I already wrote about The Seventeen Magazine Project over on my blog, from the rib?, but I wanted to write about Jamie Keiles, the girl who ran the project, here, because I personally find her to be incredibly inspirational (and, although she does not mention it often or prominently, she also happens to be a Jewess.) She started the Seventeen Magazine Project in May, in which she promised to use the magazine’s beauty, diet, exercise, and activity tips for an entire month. And use them she did—she chronicled her adventures in her blog, complete with pictures of herself and data analysis of various aspects of the magazine.
Her month ended (and she graduated high school) and she has now started a new blog called Teenagerie, in which she writes about teenagers, from the media’s portrayal of them (us, really, for me) to trends about things as everyday as deodorant. The blog is new, with its first entry on July 3rd, but she seems to keep consistently pumping out entries—something that anyone who writes for a blog knows is difficult to do. Her posts range from speculative to well-researched, but I’m consistently impressed by the way that she uses phrases like “I’m not sure” and “I think,” phrases that people often neglect to use, to show that she recognizes that she’s still figuring things out and that there can be opinions besides her own; she frequently asks for suggestions from readers, and even had no qualms admitting that she doesn’t “know enough about asexuality to write about the topic.” Even when I disagree with what she says, I love the fact that she is careful to be respectful.
One of the things that impresses me most about Jamie is that she keeps coming up with new projects and new ideas, and has attracted a large enough audience that it is clear that she is not just writing for her own benefit. Either she’s really lucky, or she’s an independent feminist dynamo who knows how to get people’s attention: she was interviewed on NPR, written about in the Ms. Magazine blog, and one of her charts was even featured in The Huffington Post. That’s pretty big for an eighteen year old who just graduated high school.
I think that maybe a lot of this attention comes from the fact that Jamie writes in a way that makes you just want to be her best friend. In one of her two posts about prom, she wrote:
“We were required to spend the first hour of prom eating. The menu included a salad, which I didn't touch, sourdough bread, and stuffed shells or lemon chicken. Nobody seemed excited to eat this food. Instead, there was a lot of polite, adult socializing, which was maybe the strangest part of the whole night. After, we were all let into the ballroom and we danced. The DJ wasn't very good, and played mostly oldies. Nothing made me feel closer to my peers than grinding to ABC by the Jackson 5. My date, who doesn't usually dance, danced with me the entire time, and even liked it. The room was a sauna of adolescent awkwardness, and we were very sweaty by the end of the evening. My hair eventually retreated to its natural fur-like texture and triangular shape. I didn't really care though, because I was having a great time.

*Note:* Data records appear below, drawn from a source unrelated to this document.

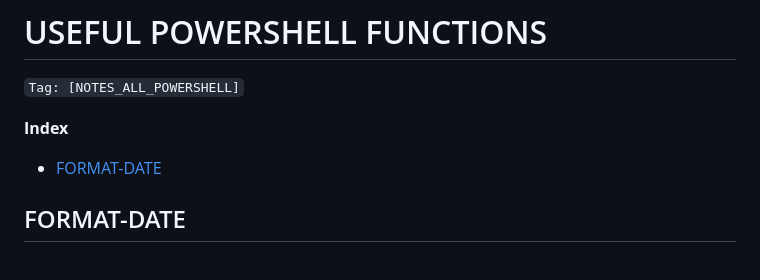
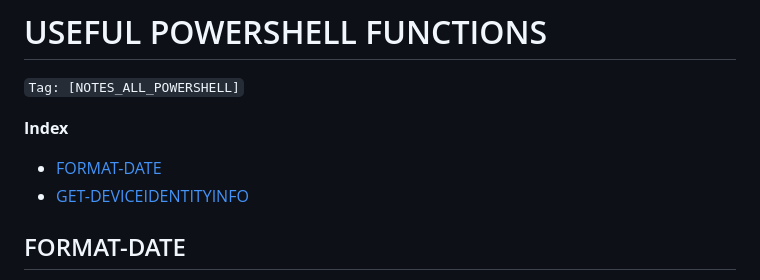
Before and after one commit to andreadg-dev/public-notes, a Markdown page: markdown_notes/notes_useful_powershell_functions.md, the part around one of its changes. Rendered like a GitHub page.

Commit message:
Add Get-DeviceIdentityInfo function to useful ps function md page

```diff
--- a/markdown_notes/notes_useful_powershell_functions.md
+++ b/markdown_notes/notes_useful_powershell_functions.md
@@ -5,6 +5,7 @@
 **Index**
 
 - [FORMAT-DATE](#format-date)
+- [GET-DEVICEIDENTITYINFO](#get-deviceidentityinfo)
 
 ## FORMAT-DATE
 
```
Also changed, not shown: other parts of markdown_notes/notes_useful_powershell_functions.md (+119 -0 lines).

Afterward, we headed to a party at Dominique's boyfriend's house, where we swam, talked, and stayed up until 5 am. In the morning, we had pancakes. As far as I know, most other social groups did similar things. I am not aware of anyone who died or got arrested. Maybe someone got pregnant, but we won't know for a few weeks. I'll let you know!”

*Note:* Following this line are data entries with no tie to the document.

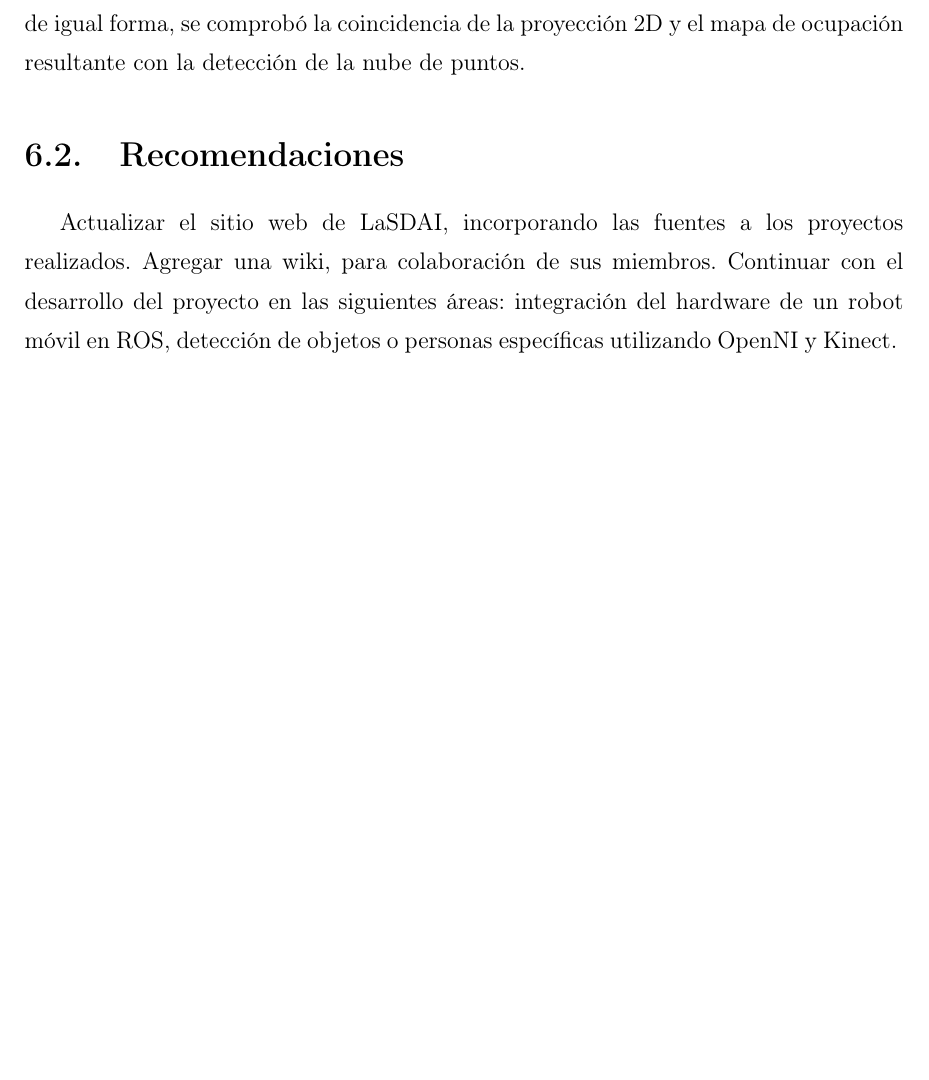
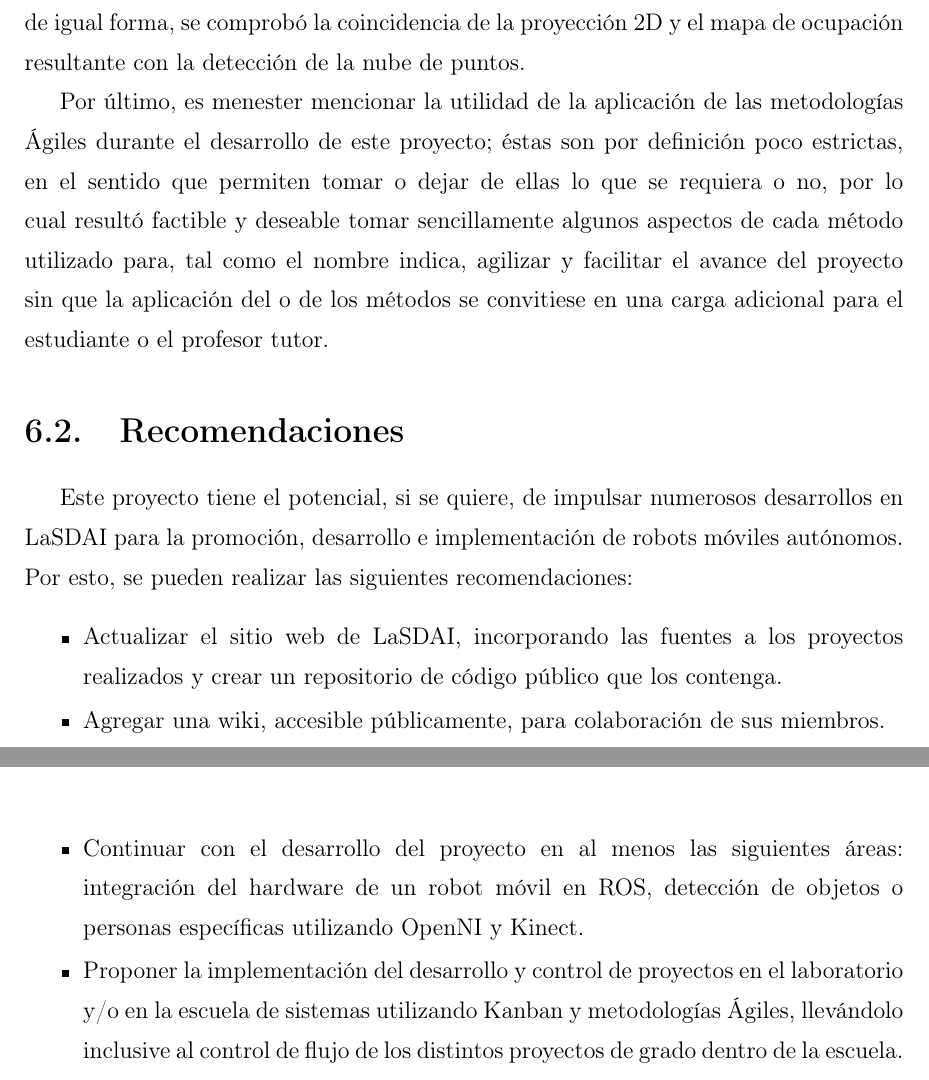
Before and after one commit to kenshin23/lasdai-ros-kinect-doc, a LaTeX book (02_version_preliminar/Proyecto de Grado.tex, which reads 02_version_preliminar/Conclusion.tex): part of page 75 of 82 before the commit and two parts of pages 75 and 76 of 83 after it, the two joined at a grey line, cut so that both start at the same text, the shorter picture padded with empty space. Compiled offline with pdfLaTeX.

Commit message:
Versión preliminar final

```diff
--- a/02_version_preliminar/Conclusion.tex
+++ b/02_version_preliminar/Conclusion.tex
@@ -14,7 +14,19 @@ En lo que respecta al soporte del sistema operativo y de la plataforma de softwa
 
 La generación del mapa de entorno se realizó mediante la elaboración de nubes de puntos provistas por el Kinect, por lo cual se comprobó su funcionamiento adecuado; de igual forma, se comprobó la coincidencia de la proyección 2D y el mapa de ocupación resultante con la detección de la nube de puntos.
 
+Por último, es menester mencionar la utilidad de la aplicación de las metodologías Ágiles durante el desarrollo de este proyecto; éstas son por definición poco estrictas, en el sentido que permiten tomar o dejar de ellas lo que se requiera o no, por lo cual resultó factible y deseable tomar sencillamente algunos aspectos de cada método utilizado para, tal como el nombre indica, agilizar y facilitar el avance del proyecto sin que la aplicación del o de los métodos se convitiese en una carga adicional para el estudiante o el profesor tutor.
+
 \section{Recomendaciones}
 
-Actualizar el sitio web de LaSDAI, incorporando las fuentes a los proyectos realizados.
-Agregar una wiki, para colaboración de sus miembros. Continuar con el desarrollo del proyecto en las siguientes áreas: integración del hardware de un robot móvil en ROS, detección de objetos o personas específicas utilizando OpenNI y Kinect.
+Este proyecto tiene el potencial, si se quiere, de impulsar numerosos desarrollos en LaSDAI para la promoción, desarrollo e implementación de robots móviles autónomos. Por esto, se pueden realizar las siguientes recomendaciones:
+
+\begin{itemize}
+	\itemsep1pt \parskip1pt \parsep1pt
+	\item Actualizar el sitio web de LaSDAI, incorporando las fuentes a los proyectos realizados y crear un repositorio de código público que los contenga.
+
+	\item Agregar una wiki, accesible públicamente, para colaboración de sus miembros.
+
+	\item Continuar con el desarrollo del proyecto en al menos las siguientes áreas: integración del hardware de un robot móvil en ROS, detección de objetos o personas específicas utilizando OpenNI y Kinect.
+
+	\item Proponer la implementación del desarrollo y control de proyectos en el laboratorio y/o en la escuela de sistemas utilizando Kanban y metodologías Ágiles, llevándolo inclusive al control de flujo de los distintos proyectos de grado dentro de la escuela.
+\end{itemize}
```
Also changed, not shown: 02_version_preliminar/Introduccion.tex (+1 -1 lines), 02_version_preliminar/Proyecto de Grado.tex (+6 -3 lines), 02_version_preliminar/Rango Impresión.txt (added, +2 -0 lines), 02_version_preliminar/Proyecto de Grado - web.pdf (added), 02_version_preliminar/Conclusion.tex (2 more changed lines), 2 other files.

It’s gems like that— funny, somewhat awkwardly self-aware, but also genuine and not egotistical—that made me keep reading throughout her entire project, and that make me excited for her new one. Maybe it’s just because I’m a teenager myself and can relate to her on that level, but I also think that older readers can (and do) read her writing and feel reassured that there are intelligent, insightful teenagers out there today, who maybe even remind them of themselves when they were younger.